Mary Oliver is gone at age 83 – and I feel like I’ve lost a friend, a soulmate, a walking companion.
Walks through nature provided the inspiration for Mary Oliver’s poetry. For nearly 50 years, she wandered the woods and coastline near her Provincetown home, pausing often to meditate and scribble.
Nature spoke volumes to Oliver and she shared what she heard in 20 books of verse. She won a Pulitzer Prize and the National Book Award, but what she really won was the hearts of people. Her goal was never critical acclaim – but rather to share the life lessons she learned in nature.
Oliver paid close attention to little details. She wrote about grasshoppers’ “jaws” and the “skulls” of mushrooms. Always curious, she looked in awe at the natural world around her - and the healing power of words, which she acknowledged saved her own life. Growing up in a painful, abusive environment, Oliver later said what rescued her was “Poetry and the beauty of the world.”
Oliver wrote from her heart with accessible language about themes that mattered. Like many, I first became acquainted with her when a friend shared the poem Wild Geese. “Whoever you are, no matter how lonely, the world … calls to you like the wild geese, harsh and exciting … announcing your place in the family of things.” Those were words that resonated with me as a young woman, struggling to find myself …
Later in life, I again found inspiration in an Oliver poem describing her day strolling through fields. She asks rhetorically in the poem, The Summer Day, “Tell me, what else should I have done?” Then she responds with a challenge that’s become my own … “Tell me, what is it you plan to do with your one wild and precious life?”
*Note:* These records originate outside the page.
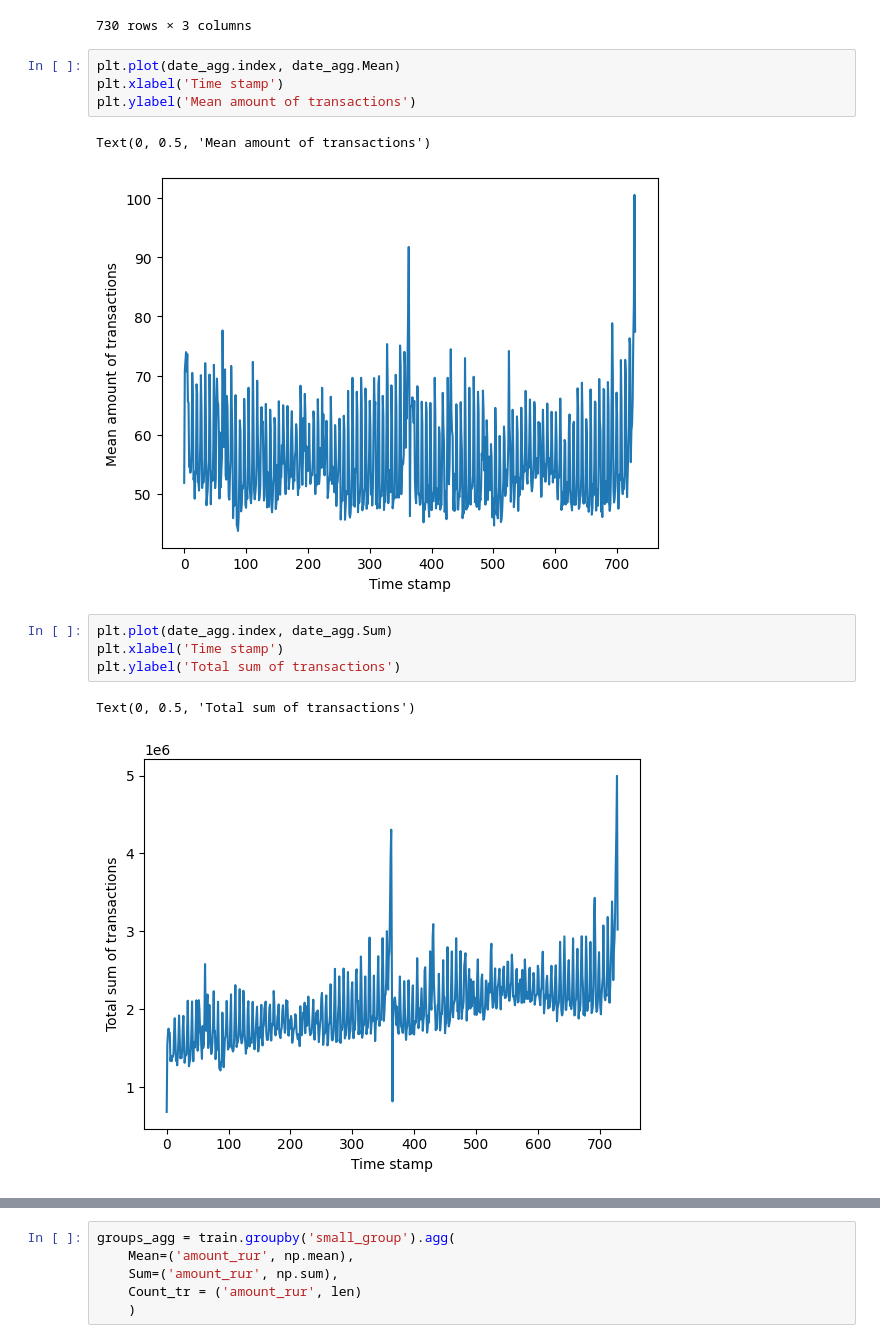
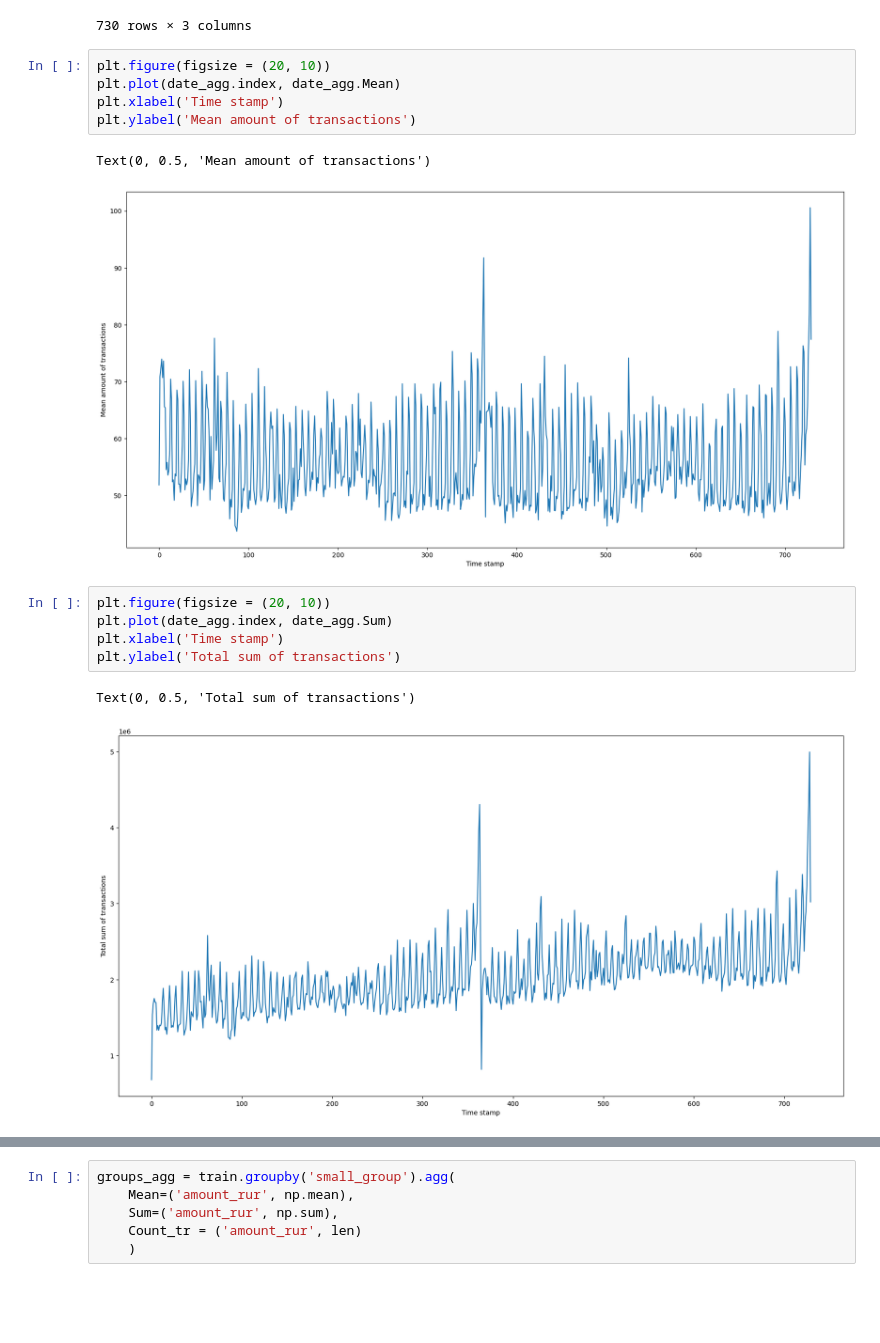
Before and after one commit to Matteus1904/GPT-like_approach_for_event_sequences, a Jupyter notebook: sber_notebook.ipynb, the cells around one changed output, grey strips where cells are left out. Saved outputs shown, nothing was run; the diff lists cells and outputs as text; blank space fills up the shorter version.

Commit message:
added visualizations

```diff
--- a/sber_notebook.ipynb
+++ b/sber_notebook.ipynb
@@ -43,17 +43,19 @@ date_agg
 | 729 | 77.448400 | 3021959.137 | 39019 |
 730 rows × 3 columns
 # %%
+plt.figure(figsize = (20, 10))
 plt.plot(date_agg.index, date_agg.Mean)
 plt.xlabel('Time stamp')
 plt.ylabel('Mean amount of transactions')
 # %% [output]
 Text(0, 0.5, 'Mean amount of transactions')
-[figure, old version]
+[figure, new version]
 # %%
+plt.figure(figsize = (20, 10))
 plt.plot(date_agg.index, date_agg.Sum)
 plt.xlabel('Time stamp')
 plt.ylabel('Total sum of transactions')
 # %% [output]
 Text(0, 0.5, 'Total sum of transactions')
-[figure, old version]
+[figure, new version]
 # %%
```
Also changed, not shown: parts of 3 cells of this notebook, 1 other file.
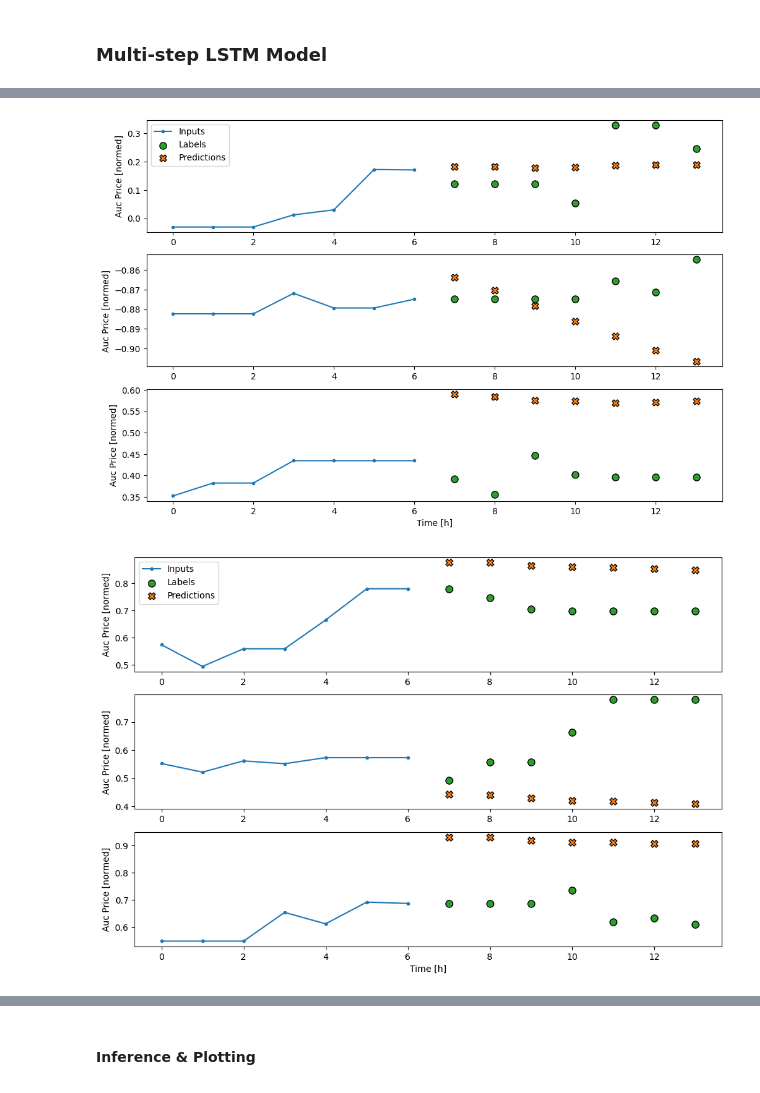
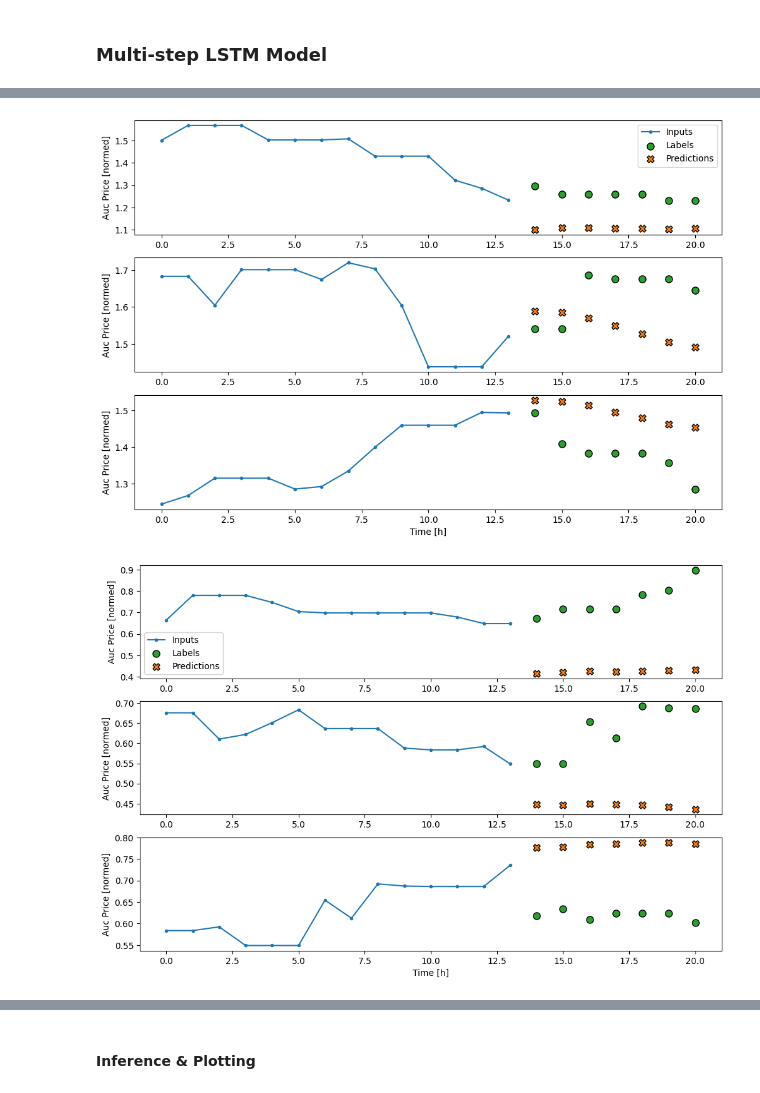
Before and after one commit to wyne1/carbon-market-forecasting, a Jupyter notebook: lstm-model.ipynb, the cells around one changed output, grey strips where cells are left out. Cells and saved outputs as stored; diff of their text form; code cells hidden in the pictures.

```diff
--- a/lstm-model.ipynb
+++ b/lstm-model.ipynb
@@ -723,7 +723,7 @@ train_df, test_df, val_df = preprocessor.normalize(train_df, test_df, val_df)
 
 num_features = len(test_df.columns)
 OUT_STEPS = 7
-multi_window = WindowGenerator(input_width=7,
+multi_window = WindowGenerator(input_width=14,
                                train_df=train_df, val_df=val_df, test_df=test_df,
                                label_width=OUT_STEPS,
                                shift=OUT_STEPS)
@@ -815,2 +815,2 @@ Epoch 40/40
-[figure, old version]
+[figure, new version]
-[figure, old version]
+[figure, new version]
```
Also changed, not shown: parts of 2 cells of this notebook.
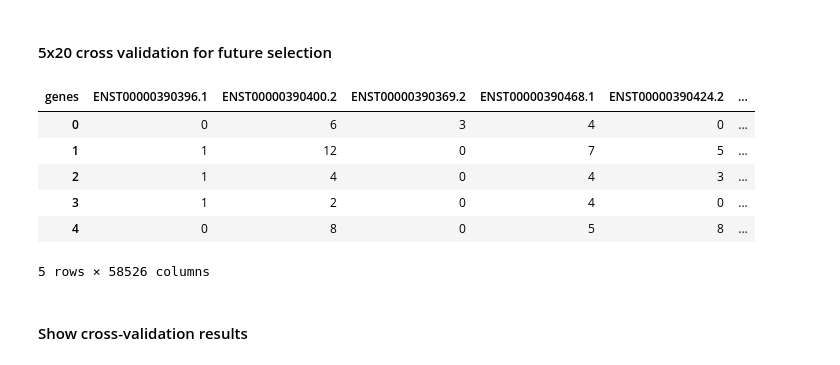
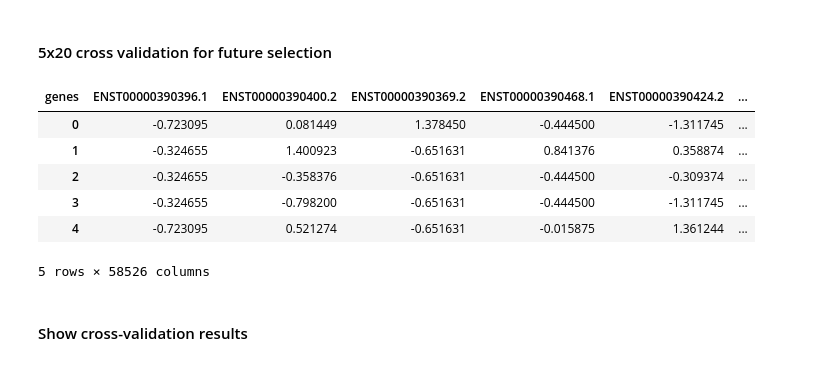
Before and after one commit to carishkaa/semestral-project, a Jupyter notebook: klasifikator_v5.ipynb, the cells around one changed output. Cells and saved outputs as stored; diff of their text form; code cells hidden in the pictures.

Commit message:
normalize data before classifying

```diff
--- a/klasifikator_v5.ipynb
+++ b/klasifikator_v5.ipynb
@@ -123,17 +120,19 @@ samples.head()
 # %%
 from sklearn.metrics import roc_auc_score, confusion_matrix, roc_curve, auc
 np.random.seed(42)
-X = samples
+X = StandardScaler().fit_transform(samples)
 y = patients_labels
-
+# print(X)
+# X.head()
+X = pd.DataFrame(data=X, columns=samples.columns)
 X.head()
 # %% [output]
 | genes | ENST00000390396.1 | ENST00000390400.2 | ENST00000390369.2 | ENST00000390468.1 | ENST00000390424.2 | ... |
-| 0 | 0 | 6 | 3 | 4 | 0 | ... |
-| 1 | 1 | 12 | 0 | 7 | 5 | ... |
-| 2 | 1 | 4 | 0 | 4 | 3 | ... |
-| 3 | 1 | 2 | 0 | 4 | 0 | ... |
-| 4 | 0 | 8 | 0 | 5 | 8 | ... |
+| 0 | -0.723095 | 0.081449 | 1.378450 | -0.444500 | -1.311745 | ... |
+| 1 | -0.324655 | 1.400923 | -0.651631 | 0.841376 | 0.358874 | ... |
+| 2 | -0.324655 | -0.358376 | -0.651631 | -0.444500 | -0.309374 | ... |
+| 3 | -0.324655 | -0.798200 | -0.651631 | -0.444500 | -1.311745 | ... |
+| 4 | -0.723095 | 0.521274 | -0.651631 | -0.015875 | 1.361244 | ... |
 5 rows × 58526 columns
 # %%
 n_splits = 5
```
Also changed, not shown: parts of 3 cells of this notebook.
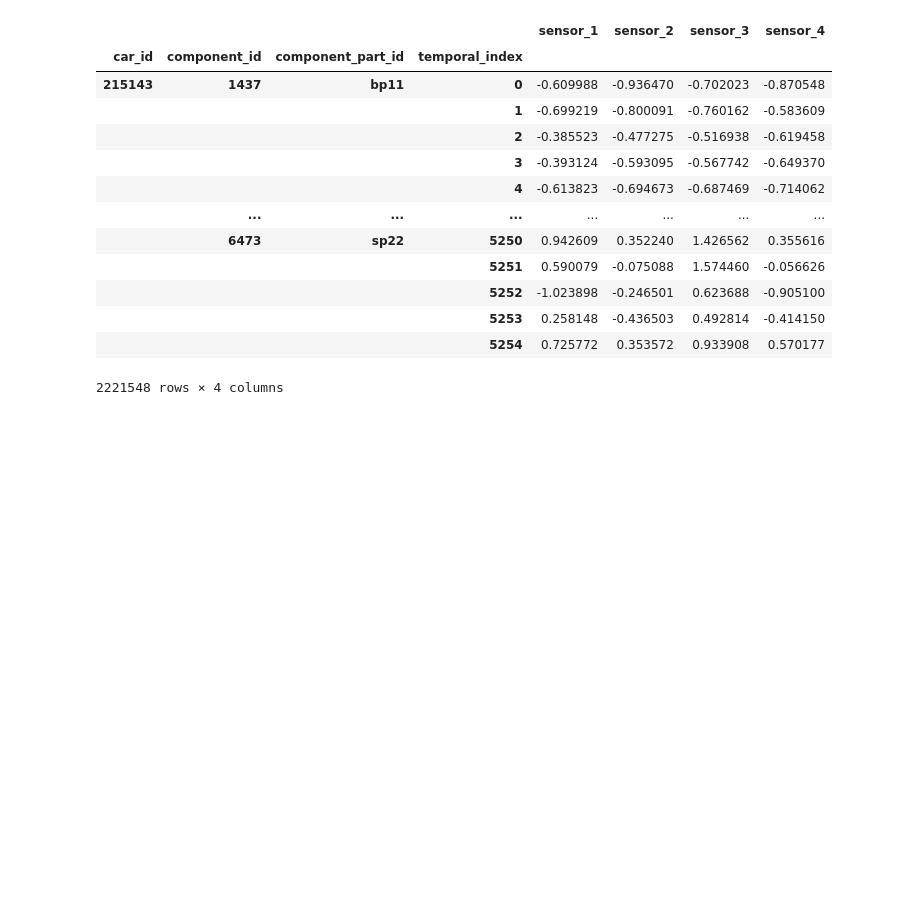
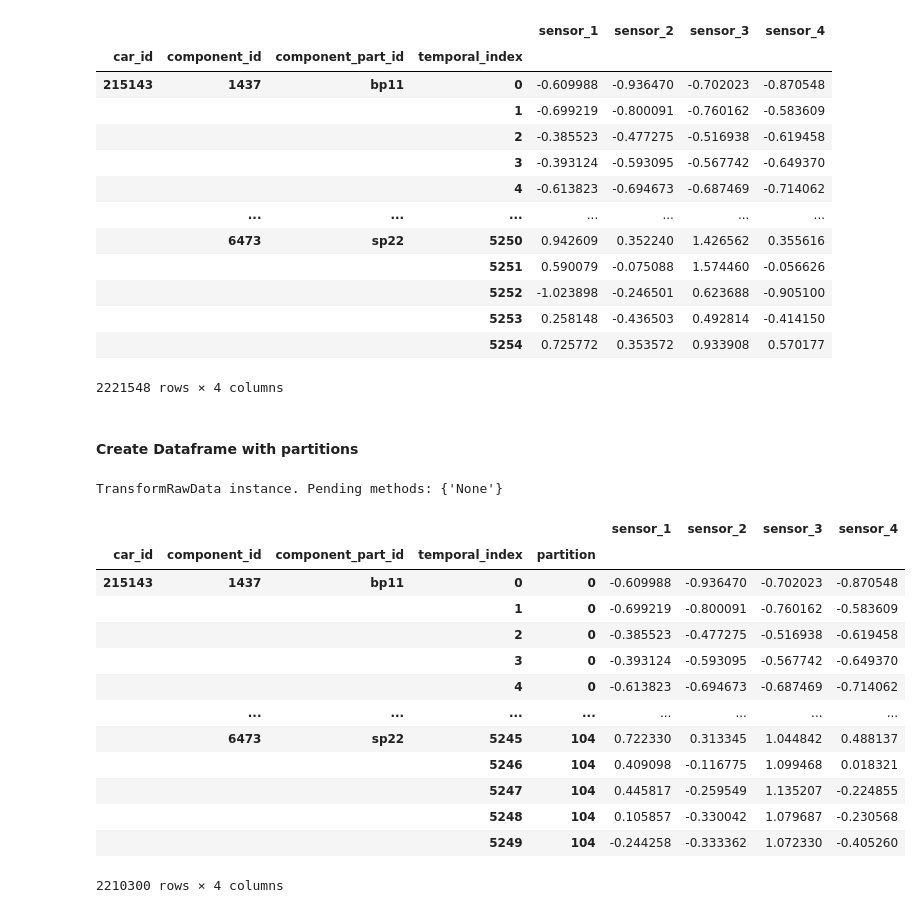
Before and after one commit to MaxStrz/TimeSeriesOutlierDetection, a Jupyter notebook: transform_raw_data.ipynb, the cells around one changed output. Cells and saved outputs as stored; diff of their text form; code cells hidden in the pictures; blank space fills up the shorter version.

Commit message:
Added sandbox notebook. Added class to generate dataframe with partitions.

```diff
--- a/transform_raw_data.ipynb
+++ b/transform_raw_data.ipynb
@@ -152,3 +155,28 @@ new_instance.df_all
 |  |  |  | 5253 | 0.258148 | -0.436503 | 0.492814 | -0.414150 |
 |  |  |  | 5254 | 0.725772 | 0.353572 | 0.933908 | 0.570177 |
 2221548 rows × 4 columns
+# %% [markdown]
+#### Create Dataframe with partitions
+# %%
+instance = Partitions(analysis_name, partition_size=50)
+# %%
+instance.create_partitions()
+# %% [output]
+TransformRawData instance. Pending methods: {'None'}
+# %%
+instance.df_all
+# %% [output]
+|  |  |  |  |  | sensor_1 | sensor_2 | sensor_3 | sensor_4 |
+| car_id | component_id | component_part_id | temporal_index | partition |  |  |  |  |
+| 215143 | 1437 | bp11 | 0 | 0 | -0.609988 | -0.936470 | -0.702023 | -0.870548 |
+|  |  |  | 1 | 0 | -0.699219 | -0.800091 | -0.760162 | -0.583609 |
+|  |  |  | 2 | 0 | -0.385523 | -0.477275 | -0.516938 | -0.619458 |
+|  |  |  | 3 | 0 | -0.393124 | -0.593095 | -0.567742 | -0.649370 |
+|  |  |  | 4 | 0 | -0.613823 | -0.694673 | -0.687469 | -0.714062 |
+|  | ... | ... | ... | ... | ... | ... | ... | ... |
+|  | 6473 | sp22 | 5245 | 104 | 0.722330 | 0.313345 | 1.044842 | 0.488137 |
+|  |  |  | 5246 | 104 | 0.409098 | -0.116775 | 1.099468 | 0.018321 |
+|  |  |  | 5247 | 104 | 0.445817 | -0.259549 | 1.135207 | -0.224855 |
+|  |  |  | 5248 | 104 | 0.105857 | -0.330042 | 1.079687 | -0.230568 |
+|  |  |  | 5249 | 104 | -0.244258 | -0.333362 | 1.072330 | -0.405260 |
+2210300 rows × 4 columns
```
Also changed, not shown: parts of 4 cells of this notebook, 3 other files.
Mary Oliver answered that question for herself in her late poem, When Death Comes. The line she wrote is a fitting tribute to this extraordinary person, this iconic poet … “When it’s over, I want to say, all my life I was a bride married to amazement.”